Jonathan Guyton, CFP®, is principal of Cornerstone Wealth Advisors Inc., a holistic financial planning and wealth management firm in Edina, Minnesota. He is a researcher, mentor, author, and frequent national speaker on retirement planning and asset distribution strategies.
You always knew it was true.
Observing your retired clients told you so. Anecdotal evidence did, too. And your common sense couldn’t imagine things any other way—people spend more early in their retirement years than they do later on.
In recent years, David Blanchett of Morningstar has unveiled research confirming what Michael Stein in his 1998 book (The Prosperous Retirement: Guide to the New Reality) and Ty Bernicke in his June 2005 Journal article ("Reality Retirement Planning: A New Paradigm for an Old Science") demonstrated years ago: namely that real (inflation-adjusted) retirement spending decreases over time until, for some, health care costs cause it to rise again late in life.
Blanchett’s work rises from “nice-to-know” to “big deal” status because most empirically based safe withdrawal strategies take a static approach to spending which—unintentionally, but all the same—assumes that retirees need to increase their spending by inflation in each and every year of retirement.
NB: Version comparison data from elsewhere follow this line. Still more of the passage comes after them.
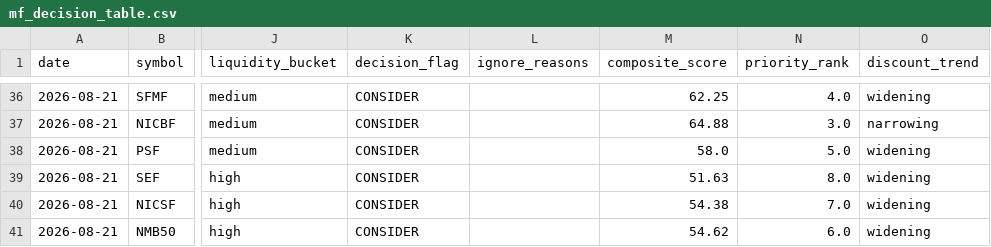
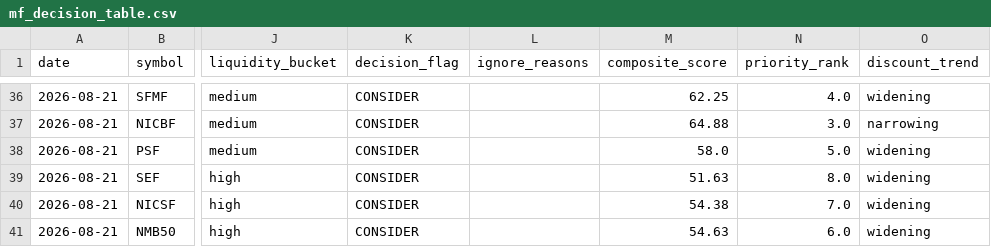
Before and after one commit to Uknowme-h/nepal-mf-quant, a CSV file: data/processed/mf_decision_table.csv, drawn as a sheet; only a part is shown, gaps mark what is left out; the diff names each change by its address in the sheet, - before the commit and + after, or states it on an @@ line.

```diff
--- a/data/processed/mf_decision_table.csv
+++ b/data/processed/mf_decision_table.csv
-M41 (composite_score): 54.62
+M41 (composite_score): 54.63
```
Also changed, not shown: data/processed/mf_data_quality.csv, data/processed/mf_scored.csv, 3 other files.
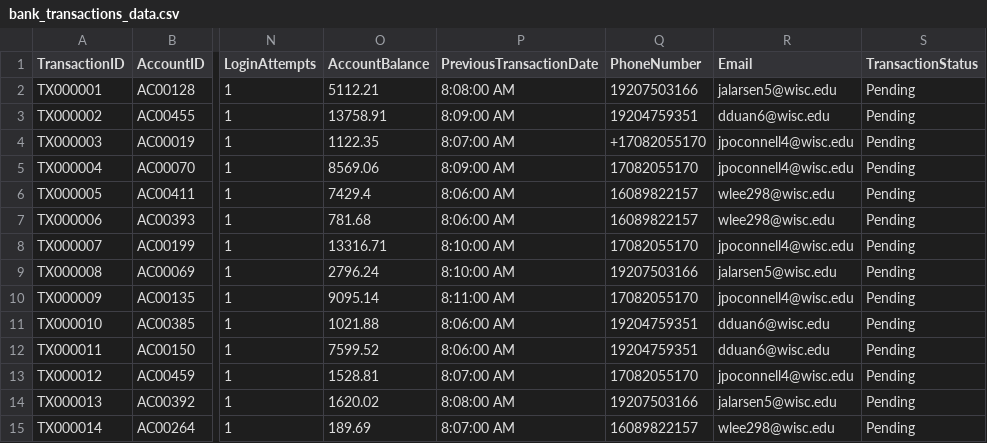
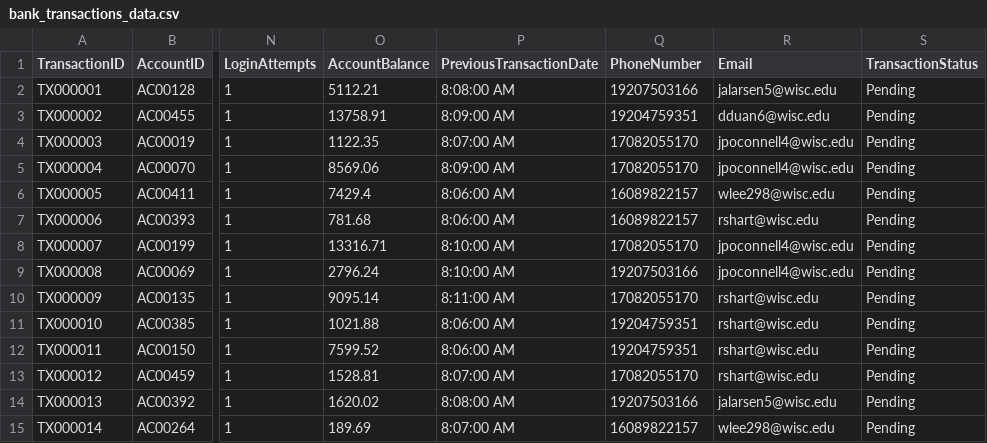
Before and after one commit to CapitalOne-RedFlags/GreenFlag, a CSV file: bank_transactions_data.csv, drawn as a sheet; only a part is shown, gaps mark what is left out; the diff names each change by its address in the sheet, - before the commit and + after, or states it on an @@ line.

```diff
--- a/bank_transactions_data.csv
+++ b/bank_transactions_data.csv
-Q4 (PhoneNumber): +17082055170
+Q4 (PhoneNumber): 17082055170
-R7 (Email): wlee298@wisc.edu
+R7 (Email): rshart@wisc.edu
-R9 (Email): jalarsen5@wisc.edu
+R9 (Email): jpoconnell4@wisc.edu
-R10 (Email): jpoconnell4@wisc.edu
+R10 (Email): rshart@wisc.edu
-R11:R12 (Email): dduan6@wisc.edu
+R11:R12 (Email): rshart@wisc.edu
-R13 (Email): jpoconnell4@wisc.edu
+R13 (Email): rshart@wisc.edu
```
Also changed, not shown: 3 other files.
In reality, they don’t. Instead, retiree spending is dynamic and, of course, unique to each client. Aside from the rare and tragic cases of spending addictions, I have yet to observe a retired client who had saved and prepared for retirement at least reasonably well for whom this was not true.
Retiree Spending Is Dynamic
The negative slope to these spending declines is striking. For starters, households needing $50,000 at age 65 decrease real spending by about 15 percent by age 80, and 20 percent by age 85. For those needing $100,000, the drop is 20 percent by age 80 and nearly 30 percent by 85.
To put this in context, if the $50,000 per year spenders were to receive half their retirement income from Social Security and the remainder from portfolio withdrawals, these distributions would decrease 40 percent in real terms after 20 years for the total to fall 20 percent. Even in nominal dollars, assuming 2 percent inflation, they decrease over these two decades.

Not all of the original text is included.